Females produce white, cottony egg sacs that resemble pieces of popcorn on twigs. These scales also produce large amounts of liquid waste (honeydew) so leaves and anything else beneath the tree may be shiny and sticky.
Is the sticky substance dangerous?
No the sticky substance is not dangerous. The sticky substance, known as honeydew, is secreted by the insects after they ingest tree leaves and sap.
Why am I just now noticing the sticky substance?
Cottony maple scale is always present. However, in some years, the scale population increases above “normal” and becomes large enough to get noticed. Due to a long wet spring immediately followed by a hot dry summer the scale has become more pronounced this year. The dry weather has also caused the substance to become airborne and travel greater distances from the trees it originated from.
Why is the substance sometimes grainy and discolored?
Sometimes mold grows on the honeydew, which gives it a sooty appearance. Additionally, dust and other airborne particles will become stuck to the honeydew and make it appear discolored.
For more information on the Cottony Maple Scale please visit the following websites:
What is tar spot?
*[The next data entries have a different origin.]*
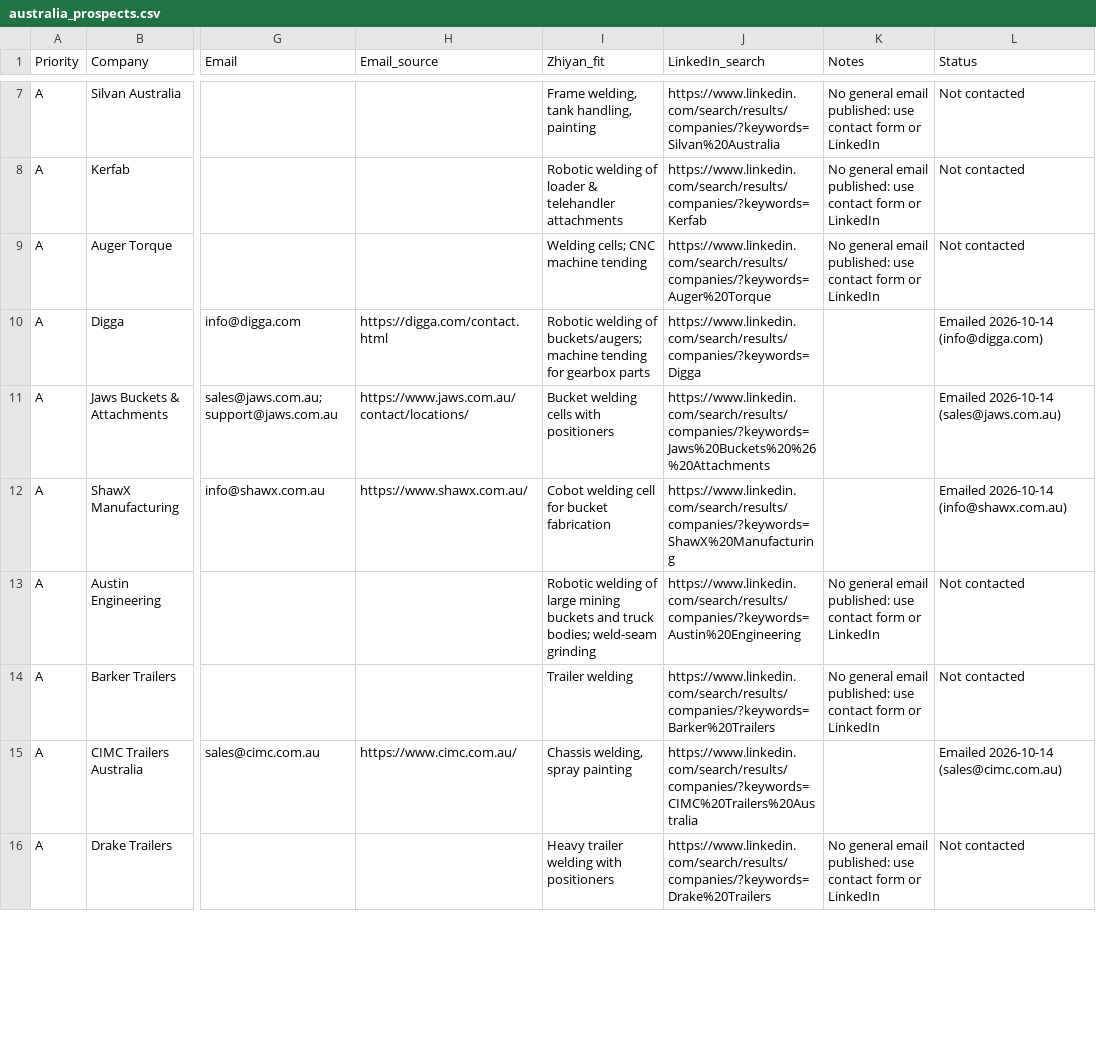
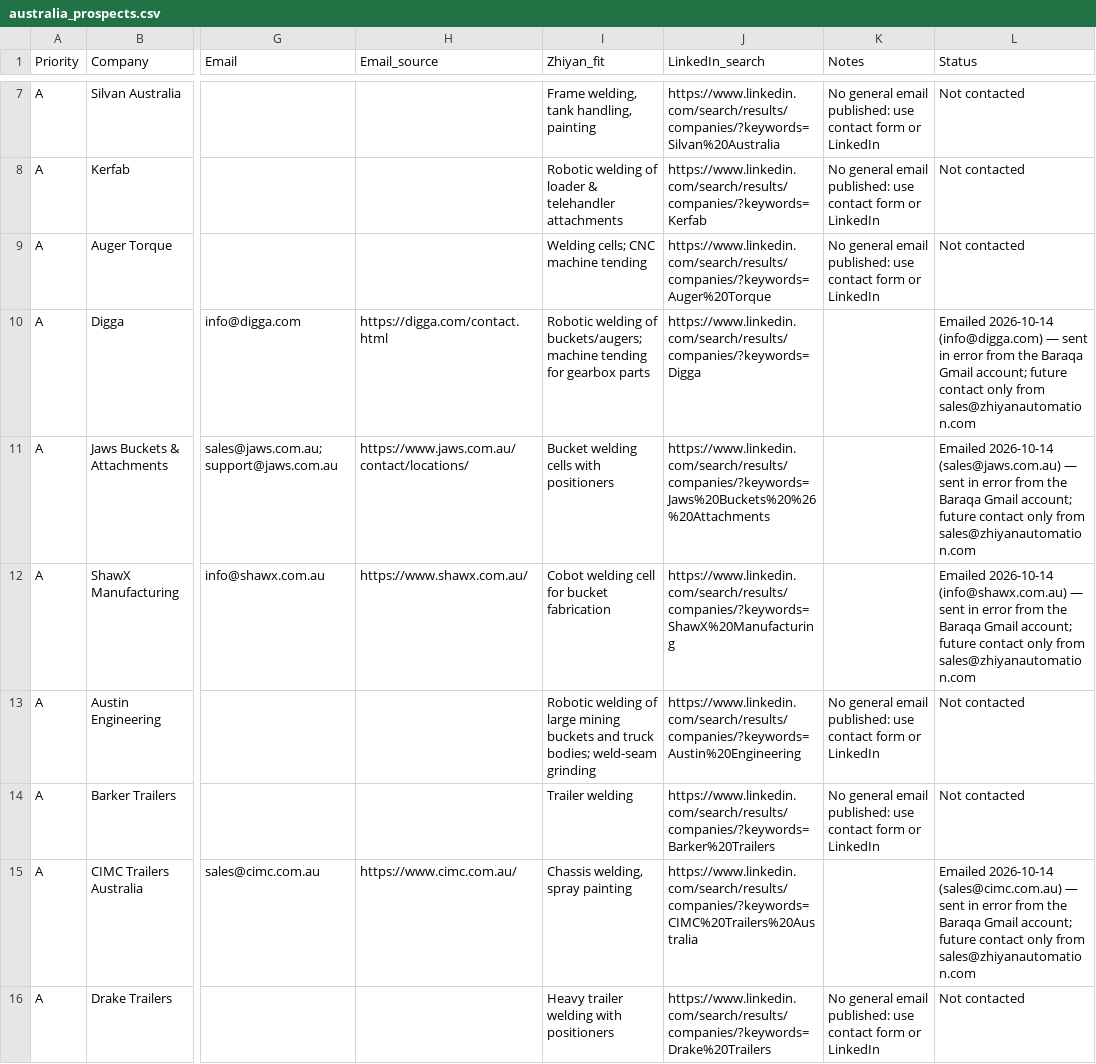
Before and after one commit to fuji68344-bot/Zhiyan, a CSV file: prospects/australia_prospects.csv, drawn as a sheet; only a part is shown, gaps mark what is left out; the diff covers the shown part only; the diff names each change by its address in the sheet, - before the commit and + after, or states it on an @@ line.

```diff
--- a/prospects/australia_prospects.csv
+++ b/prospects/australia_prospects.csv
-L10 (Status): …2026-10-14 (info@digga.com)
+L10 (Status): …2026-10-14 (info@digga.com) — sent in error from the Baraqa Gmail account; future contact only from sales@zhiyanautomation.com
-L11 (Status): …2026-10-14 (sales@jaws.com.au)
+L11 (Status): …2026-10-14 (sales@jaws.com.au) — sent in error from the Baraqa Gmail account; future contact only from sales@zhiyanautomation.com
-L12 (Status): …2026-10-14 (info@shawx.com.au)
+L12 (Status): …2026-10-14 (info@shawx.com.au) — sent in error from the Baraqa Gmail account; future contact only from sales@zhiyanautomation.com
-L15 (Status): …2026-10-14 (sales@cimc.com.au)
+L15 (Status): …2026-10-14 (sales@cimc.com.au) — sent in error from the Baraqa Gmail account; future contact only from sales@zhiyanautomation.com
```
Also changed, not shown: 12 edited cells elsewhere in this file, prospects/thailand_prospects.csv, prospects/vietnam_prospects.csv, 1 other file.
Tar spot is a common, visually distinctive and primarily cosmetic fungal leaf spot disease. The Initial symptoms of tar spot are small yellowish spots that form on infected leaves. These spots may remain relatively small, or may enlarge over the growing season to roughly 3⁄4 inch in diameter. As tar spot progresses, the center of the infected area becomes raised and turns black. For more information click on the link: http://fyi.uwex.edu/hort/files/2014/11/Tar-Spot.pdf
Galls are abnormal growths on plants that can result from the feeding of living organisms such as bacteria, fungi, nematodes, insects and mites. For more information click the link: http://fyi.uwex.edu/hort/files/2014/11/Deciduous-Tree-Galls.pdf
Anthracnose is very common on many types of trees and shrubs. It often occurs on the leaves of ash and maple trees, causing blotchy-brown dead areas. For more information click the link: http://fyi.uwex.edu/hort/files/2014/11/Anthracnose.pdf
Chlorosis affects the leaves and turns them yellow, except for the veins, which remain green. In severe cases, turn brown and die. Symptoms can occur on isolated branches, or over an entire tree. For more information click on the link below: http://fyi.uwex.edu/hort/files/2014/11/Chlorosis_0.pdf
Verticillium is a disease that shows symptoms on individual branches that suddenly wilt and die. Affected branches may occur on one side of the tree or may be scattered throughout the tree.
For more information click on the link: http://fyi.uwex.edu/hort/files/2015/07/Verticillium_Wilt_of_Trees_and_Shrubs.pdf
Lecanium are soft scales that are copious honeydew producers and their sticky excrement commonly coats automobiles, sidewalks, and park benches located under the branches of infested trees. For more information click on the link: http://entomology.osu.edu/bugdoc/Shetlar/factsheet/ornamental/Lecaniumscales.PDF